ARU mourns the passing of David Brockhoff

by staff

Australian Rugby is today mourning the passing of one of the greats of the game; former Wallaby player and then coach David (Dave) Brockhoff.

A Wallaby flanker through 26 matches, including eight Tests, between 1949 and 1953; ‘Brock’ as he was affectionately and almost universally known, later coached the Wallabies for six consecutive years between 1974 and 1979.

He also played for New South Wales between 1949 and 1954.

Mr Brockhoff was elected as a life member of the Australian Rugby Union in 2004, and remained enthusiastically involved in the game almost up until the time of his death, being a regular at both Wallabies and NSW Waratahs training sessions, as well as a familiar face at the airport when either side was either departing for, or returning from, an overseas tour.

His contribution to the game was again recognised last year when he was anointed as one of the game’s statesmen.

During his time as a player, Mr Brockhoff shared in Australia’s Bledisloe Cup-winning-series success in New Zealand in 1949, appearing in 10 of the 12 matches as well as both Tests of a series that the Wallabies won 2-nil.

He then featured on the tour of South Africa in 1953, which was his final expedition as part of the Wallaby side, appearing in 10 of the 27 games but missing out on selection in the Test side.

Born in Sydney’s Rose Bay, Mr Brockoff was educated at The Scots College, Sydney, where he appeared in the first XV for three straight years.

Later enrolled at Sydney University, Mr Brockoff gained blues in rugby union through four consecutive years from 1948 to 1951, playing 95 games for the University club before he joined Eastern Suburbs in 1953.

Mr Brockhoff played on after his time with the Wallabies concluded, offering faithful service as a player with Easts through until 1961.

His love affair with the game then found its way into the coaching sphere, firstly with the Eastern Suburbs fourth grade side in 1963, with whom he won the premiership in his maiden season.

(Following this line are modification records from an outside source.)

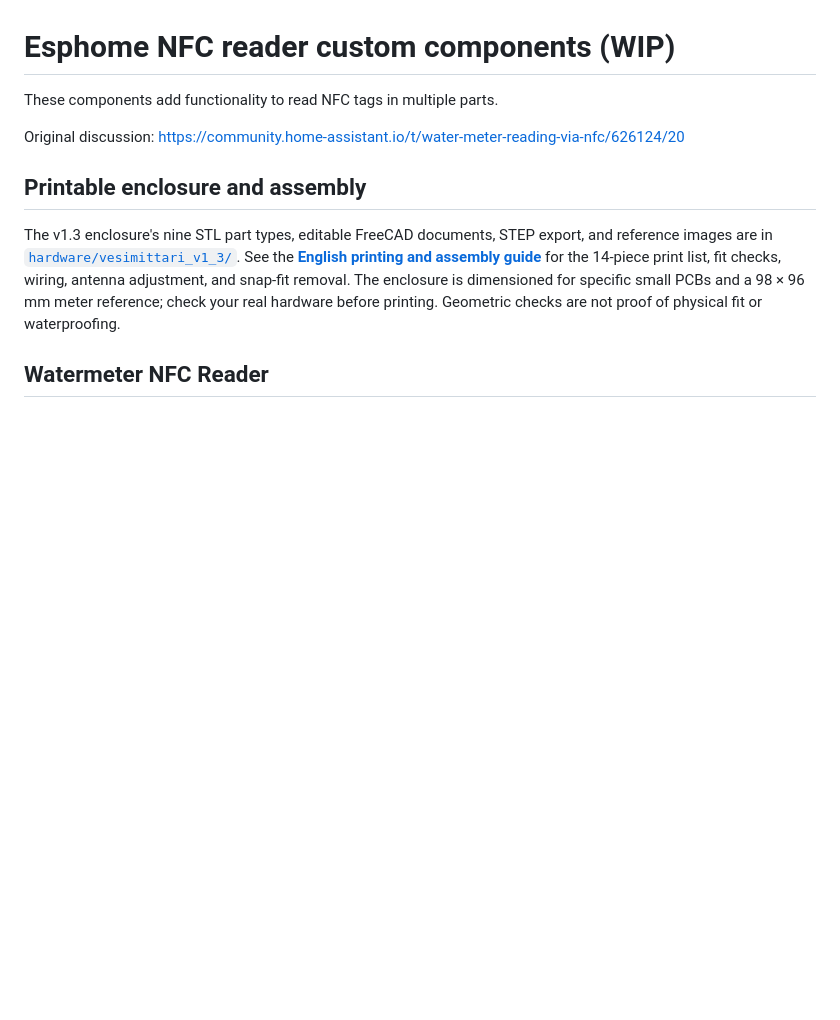
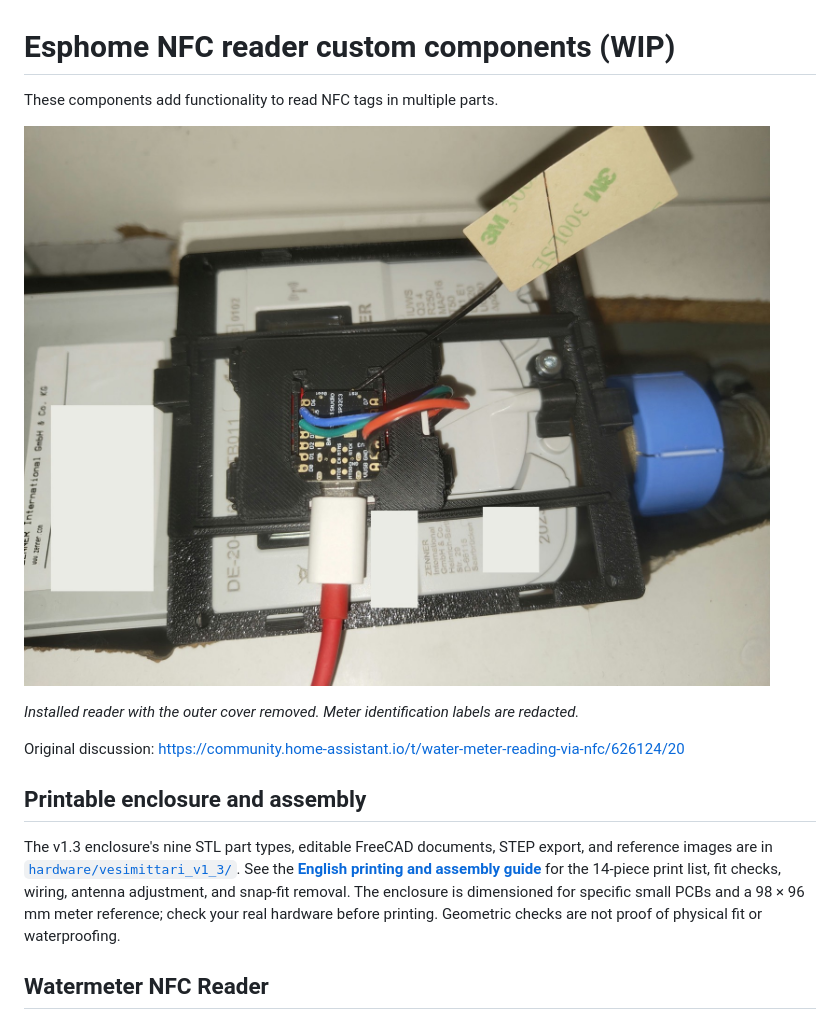
Before and after one commit to joonastikkanen/esphome-nfc-components, a Markdown page: README.md, the part around the change. Drawn GitHub-style; pictures changed too: docs/images/watermeter-reader-installed.jpg (added); blank space fills up the shorter version.

Commit message:
Add installed reader photo to README

```diff
--- a/README.md
+++ b/README.md
@@ -1,6 +1,10 @@
 # Esphome NFC reader custom components (WIP)
 
 These components add functionality to read NFC tags in multiple parts.
+
+![Installed NFC water meter reader](docs/images/watermeter-reader-installed.jpg)
+
+*Installed reader with the outer cover removed. Meter identification labels are redacted.*
 
 Original discussion: https://community.home-assistant.io/t/water-meter-reading-via-nfc/626124/20
 
```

Various coaching roles followed, with Mr Brockhoff returning to University in 1967 where he guided the club’s first grade side to the final.

A year later, Uni beat Manly in the premiership decider (1968), and won the title again in 1972, with Mr Brockhoff continuing in his role with the club until 1974 when he was invited to coach the Wallabies.

He held that post for six consecutive seasons with his tenure concluding in memorable circumstances when Australia beat New Zealand 12-6 in a one-off Test at the Sydney Cricket Ground to regain the Bledisloe Cup.

That success allowed Australia to secure the silverware for the first time since Mr Brockhoff had featured as a player in the 1949 success in New Zealand.

That game is generally regarded – on both sides of the Tasman - as the starting point of the much closer modern rivalry for the Bledisloe Cup.

Mr Brockhoff, who was 83 when he passed away, is survived by his wife Claire, sons John and Peter and daughter Julia.